Chung joined the in-person gathering of G-7 foreign and development ministers meeting in Liverpool, England, over the weekend, the Foreign Ministry said Monday. South Korea was invited as a guest -- along with Australia, India, South Africa and members of the Association of Southeast Asian Nations -- to this year’s session of the Group of Seven wealthy democracies.
On the margins of the session, Chung met with top envoys from the US and Japan, and also held a separate session with his counterparts from Britain, Germany, Canada, the Philippines and Australia, according to his office.
Chung held informal talks with US Secretary of State Antony Blinken throughout the two-day session. The two exchanged opinions on issues of mutual interest, including on the Korean Peninsula, Northeast Asia and the Middle East, and discussed ways to expand bilateral cooperation, according to the ministry.
Sources say the two discussed wide-ranging issues, including Seoul‘s proposal to declare a formal end to the Korean War as well as the situation in Northeast Asia.
On Saturday, Chung had a short conversation with Japanese Foreign Minister Yoshimasa Hayashi at the reception dinner, marking the first time the two envoys met since Hayashi’s inauguration last month.
In their encounter, Chung conveyed the Seoul government’s stance on the issues of South Korean victims of Japan’s wartime sexual slavery and forced labor, and called to resolve the issues through dialogue, as there are many other areas where two sides can cooperate, according to the ministry.

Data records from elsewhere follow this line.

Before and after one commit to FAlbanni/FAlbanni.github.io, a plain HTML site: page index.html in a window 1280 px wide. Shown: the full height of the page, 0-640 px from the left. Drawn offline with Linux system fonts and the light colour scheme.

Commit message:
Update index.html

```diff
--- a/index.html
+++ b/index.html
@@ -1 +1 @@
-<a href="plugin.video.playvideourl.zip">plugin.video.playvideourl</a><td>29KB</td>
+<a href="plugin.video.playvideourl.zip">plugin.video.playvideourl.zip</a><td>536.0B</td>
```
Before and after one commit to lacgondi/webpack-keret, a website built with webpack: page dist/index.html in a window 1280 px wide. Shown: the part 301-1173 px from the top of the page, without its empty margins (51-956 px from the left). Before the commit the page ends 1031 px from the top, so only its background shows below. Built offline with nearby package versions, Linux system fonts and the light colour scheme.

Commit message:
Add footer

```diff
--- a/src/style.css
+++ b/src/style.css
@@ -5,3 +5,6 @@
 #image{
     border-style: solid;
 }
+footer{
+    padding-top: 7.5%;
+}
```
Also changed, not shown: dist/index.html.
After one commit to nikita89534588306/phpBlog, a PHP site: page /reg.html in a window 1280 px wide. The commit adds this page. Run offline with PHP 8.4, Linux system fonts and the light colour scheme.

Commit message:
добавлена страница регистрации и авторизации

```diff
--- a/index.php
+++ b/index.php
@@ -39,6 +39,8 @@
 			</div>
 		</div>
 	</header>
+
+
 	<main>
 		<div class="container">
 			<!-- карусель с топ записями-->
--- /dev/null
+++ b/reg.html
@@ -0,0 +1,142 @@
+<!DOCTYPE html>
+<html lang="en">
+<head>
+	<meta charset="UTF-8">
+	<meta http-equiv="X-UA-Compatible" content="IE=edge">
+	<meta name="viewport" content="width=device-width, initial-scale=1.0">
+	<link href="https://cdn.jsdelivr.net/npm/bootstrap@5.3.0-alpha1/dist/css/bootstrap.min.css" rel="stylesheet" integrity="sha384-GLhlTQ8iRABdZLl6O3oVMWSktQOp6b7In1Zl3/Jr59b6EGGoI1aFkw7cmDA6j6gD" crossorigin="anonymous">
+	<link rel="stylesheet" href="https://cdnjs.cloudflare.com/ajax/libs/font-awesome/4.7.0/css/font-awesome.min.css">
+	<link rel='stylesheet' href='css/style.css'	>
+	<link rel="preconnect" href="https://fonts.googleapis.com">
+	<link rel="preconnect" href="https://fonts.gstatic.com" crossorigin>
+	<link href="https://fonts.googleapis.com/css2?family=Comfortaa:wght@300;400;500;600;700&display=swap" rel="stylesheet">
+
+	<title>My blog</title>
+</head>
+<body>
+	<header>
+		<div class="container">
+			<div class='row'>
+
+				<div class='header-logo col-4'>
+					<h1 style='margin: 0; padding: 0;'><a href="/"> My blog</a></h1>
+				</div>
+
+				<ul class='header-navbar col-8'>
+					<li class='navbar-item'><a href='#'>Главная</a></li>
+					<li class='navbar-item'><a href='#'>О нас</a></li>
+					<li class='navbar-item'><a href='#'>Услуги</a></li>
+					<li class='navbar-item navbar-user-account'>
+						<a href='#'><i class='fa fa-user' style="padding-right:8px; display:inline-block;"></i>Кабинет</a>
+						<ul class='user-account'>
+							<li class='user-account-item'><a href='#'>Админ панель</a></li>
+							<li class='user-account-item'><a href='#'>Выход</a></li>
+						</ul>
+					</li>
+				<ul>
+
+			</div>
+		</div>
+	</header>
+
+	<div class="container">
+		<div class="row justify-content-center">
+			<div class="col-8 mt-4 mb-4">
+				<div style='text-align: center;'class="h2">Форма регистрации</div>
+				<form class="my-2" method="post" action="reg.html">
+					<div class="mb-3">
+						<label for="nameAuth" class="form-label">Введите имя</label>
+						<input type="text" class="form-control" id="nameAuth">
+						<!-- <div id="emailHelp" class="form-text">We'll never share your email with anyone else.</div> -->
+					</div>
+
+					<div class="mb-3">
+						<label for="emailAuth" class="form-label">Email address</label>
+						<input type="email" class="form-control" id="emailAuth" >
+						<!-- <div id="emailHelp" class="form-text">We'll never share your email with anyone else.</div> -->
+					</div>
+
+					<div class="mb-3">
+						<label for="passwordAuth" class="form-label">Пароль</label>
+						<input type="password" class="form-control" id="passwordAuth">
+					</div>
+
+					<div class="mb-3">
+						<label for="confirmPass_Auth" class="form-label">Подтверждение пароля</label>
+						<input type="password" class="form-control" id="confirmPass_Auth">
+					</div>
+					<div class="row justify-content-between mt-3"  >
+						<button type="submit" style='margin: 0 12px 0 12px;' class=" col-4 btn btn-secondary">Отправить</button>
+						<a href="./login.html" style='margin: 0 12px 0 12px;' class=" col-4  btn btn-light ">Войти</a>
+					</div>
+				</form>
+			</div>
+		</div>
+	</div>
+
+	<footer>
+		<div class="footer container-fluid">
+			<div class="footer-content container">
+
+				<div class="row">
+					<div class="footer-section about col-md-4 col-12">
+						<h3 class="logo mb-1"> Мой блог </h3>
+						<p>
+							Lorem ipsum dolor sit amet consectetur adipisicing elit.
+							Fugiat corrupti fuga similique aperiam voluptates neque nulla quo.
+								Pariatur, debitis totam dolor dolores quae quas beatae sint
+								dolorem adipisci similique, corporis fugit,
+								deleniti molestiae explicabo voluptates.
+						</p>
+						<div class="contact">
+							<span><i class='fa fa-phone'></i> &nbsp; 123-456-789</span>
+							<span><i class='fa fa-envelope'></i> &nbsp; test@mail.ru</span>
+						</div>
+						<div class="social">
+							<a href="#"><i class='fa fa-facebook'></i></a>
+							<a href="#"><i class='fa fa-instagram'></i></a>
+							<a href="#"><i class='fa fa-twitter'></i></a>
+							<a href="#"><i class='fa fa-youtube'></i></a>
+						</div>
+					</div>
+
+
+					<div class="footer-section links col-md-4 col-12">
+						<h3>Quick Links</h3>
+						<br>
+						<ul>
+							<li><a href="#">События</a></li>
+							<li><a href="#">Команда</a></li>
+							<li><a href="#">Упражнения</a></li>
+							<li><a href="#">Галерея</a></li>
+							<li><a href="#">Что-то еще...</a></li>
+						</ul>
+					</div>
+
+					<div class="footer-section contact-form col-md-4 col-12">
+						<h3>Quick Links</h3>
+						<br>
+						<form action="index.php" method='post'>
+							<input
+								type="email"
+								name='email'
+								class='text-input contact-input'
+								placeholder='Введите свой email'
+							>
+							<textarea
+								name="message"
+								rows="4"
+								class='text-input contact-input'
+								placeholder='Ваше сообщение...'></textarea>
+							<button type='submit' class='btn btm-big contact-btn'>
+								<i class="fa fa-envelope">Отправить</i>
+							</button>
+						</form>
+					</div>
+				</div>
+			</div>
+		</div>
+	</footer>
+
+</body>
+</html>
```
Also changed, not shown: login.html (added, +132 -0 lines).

In return, Hayashi reiterated Tokyo’s positions on the matter, and urged “appropriate response” from Seoul over wartime issues, according to Japan’s Foreign Ministry.
During their meeting, the two sides weren’t able to narrow gaps over a host of wartime history issues that have been at the center of their bilateral feud, but they confirmed the importance of cooperation along with their mutual ally – the US – for peace on the Korean Peninsula.
Chung also held a separate session with British Foreign Secretary Liz Truss and agreed to closely cooperate on infrastructure projects in developing countries, as well as in areas of digital technologies development.
In his meeting with Germany’s new Foreign Minister Annalena Baerbock, the two sides vowed to continue cooperation across various areas, including climate change, COVID-19 response and post-pandemic economic recovery.
Chung also sat down with Canadian Foreign Minister Melanie Joly and discussed cooperation in the Indo-Pacific region and COVID-19 response.
At the G-7 meeting, Chung called on the participating countries to restore the global supply chain and expand investments in infrastructure projects for peace in the Indo-Pacific region.
Dealing with North Korea’s nuclear program was also on the agenda of the meeting.
The top diplomats of the G-7 countries urged Pyongyang to refrain from provocations and to return to diplomacy, echoing a similar statement it issued in May after the G-7 meeting.
“We renewed our call on the Democratic People‘s Republic of Korea to refrain from provocative actions and to engage in a diplomatic process with the explicit goal of complete, verifiable and irreversible abandonment of all of the DPRK’s unlawful weapons of mass destruction and ballistic missile programs in accordance with UN Security Council resolutions,” Truss said in the chair’s statement, abbreviating the North’s formal name, the Democratic People’s Republic of Korea. 

By Ahn Sung-mi (